TO DO:
Filter the records below for the word "case". Copy each line that holds it.

DATA TO EXAMINE:
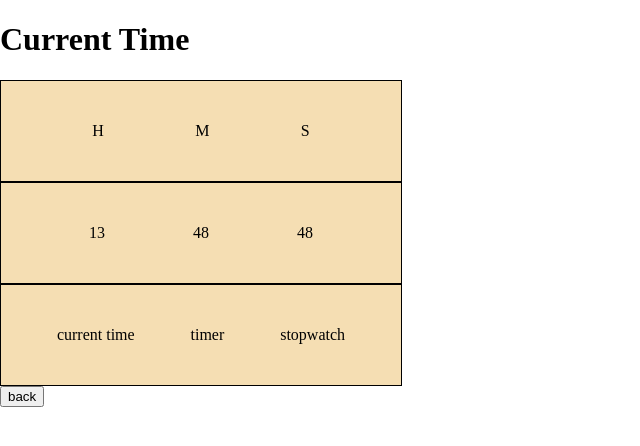
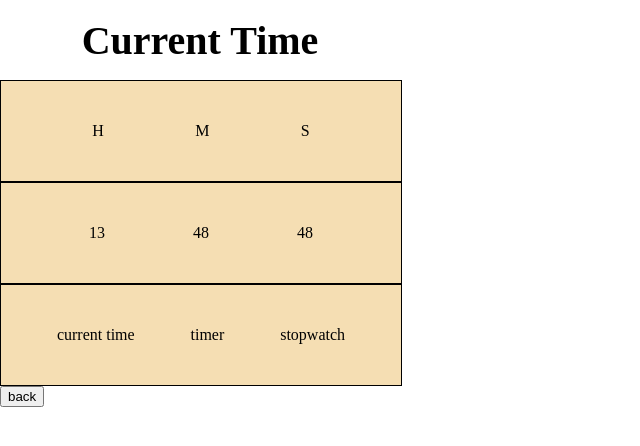
Before and after one commit to JHL71/playground, a React (Create React App) app in the folder playground/: page /timer in a window 1280 px wide. Shown: the top 446 px of the page, without its empty margins (0-640 px from the left). Built offline with nearby package versions, Linux system fonts and the light colour scheme.

Commit message:
Timer working

```diff
--- a/playground/src/page/timer.js
+++ b/playground/src/page/timer.js
@@ -9,10 +9,64 @@ function Timer() {
     const [min, setMin] = useState(date.getMinutes());
     const [sec, setSec] = useState(date.getSeconds());
     const [mod, setMod] = useState('Current Time');
+    const [timer, setTimer] = useState({
+        h: '00',
+        m: '00',
+        s: '00'
+    })
 
 
     const back = () => {
         navigate('/');
+    }
+
+    const selectMod = (mod) => {
+        switch (mod) {
+            case 'Current Time':
+                return (
+                    <>
+                        <Box1>
+                            <div>H</div>
+                            <div>M</div>
+                            <div>S</div>
+                        </Box1>
+                        <Box1>
+                            <div>
+                                {hour}
+                            </div>
+                            <div>
+                                {min}
+                            </div>
+                            <div>
+                                {sec}
+                            </div>
+                        </Box1>
+                    </>
+                )
+            case 'Timer':
+                return (
+                    <>
+                        <Box1>
+                            <TimerInput value={timer.h} onChange={(e) => setTimer({...timer, h: e.target.value})}></TimerInput>
+                            <div>:</div>
+                            <TimerInput value={timer.m} onChange={(e) => setTimer({...timer, m: e.target.value})}></TimerInput>
+                            <div>:</div>
+                            <TimerInput value={timer.s} onChange={(e) => setTimer({...timer, s: e.target.value})}></TimerInput>
+                        </Box1>
+                    </>
+                )
+            case 'Stop Watch':
+                return (
+                    <>
+                    <div>stop watch</div>
+                    </>
+                )
+        }
+        return (
+            <div>
+
+            </div>
+        )
     }
 
     useEffect(() => {
@@ -27,40 +81,41 @@ function Timer() {
         if (hour === 24) {
             setHour(0);
         }
-        setTimeout(() => {
-            setSec(sec + 1);
-        }, 1000)
+        if (mod === 'Current Time') {
+            setTimeout(() => {
+                setSec(sec + 1);
+            }, 1000)
+        } else if (mod === 'Timer') {
+            setTimeout(() => {
+
+            })
+        }
     })
     return (
         <>
-            <h1>{mod}</h1>
+            <Title>{mod}</Title>
             <div>
+                {selectMod(mod)}
                 <Box1>
-                    <div>H</div>
-                    <div>M</div>
-                    <div>S</div>
-                </Box1>
-                <Box1>
-                    <div>
-                        {hour}
-                    </div>
-                    <div>
-                        {min}
-                    </div>
-                    <div>
-                        {sec}
-                    </div>
-                </Box1>
-                <Box1>
-                    <div>current time</div>
-                    <div>timer</div>
-                    <div>stopwatch</div>
+                    <div onClick={() => setMod('Current Time')}>current time</div>
+                    <div onClick={() => setMod('Timer')}>timer</div>
+                    <div onClick={() => setMod('Stop Watch')}>stopwatch</div>
                 </Box1>
             </div>
             <button onClick={back}>back</button>
         </>
     )
 }
+
+const Title = styled.div`
+    width: 400px;
+    height: 80px;
+    display: flex;
+    justify-content: center;
+    align-items: center;
+    font-size: 40px;
+    font-weight: bold;
+`
 
 const Box1 = styled.div`
     width: 400px;
@@ -72,4 +127,14 @@ const Box1 = styled.div`
     border: solid black 1px;
 `
 
+const TimerInput = styled.input`
+    all: unset;
+    width: 100px;
+    height: 50px;
+    font-size: 20px;
+    font-weight: bold;
+    text-align: center;
+    background-color: skyblue;
+`
+
 export default Timer;
```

SOLUTION BELOW:
+            case 'Current Time':
+            case 'Timer':
+            case 'Stop Watch':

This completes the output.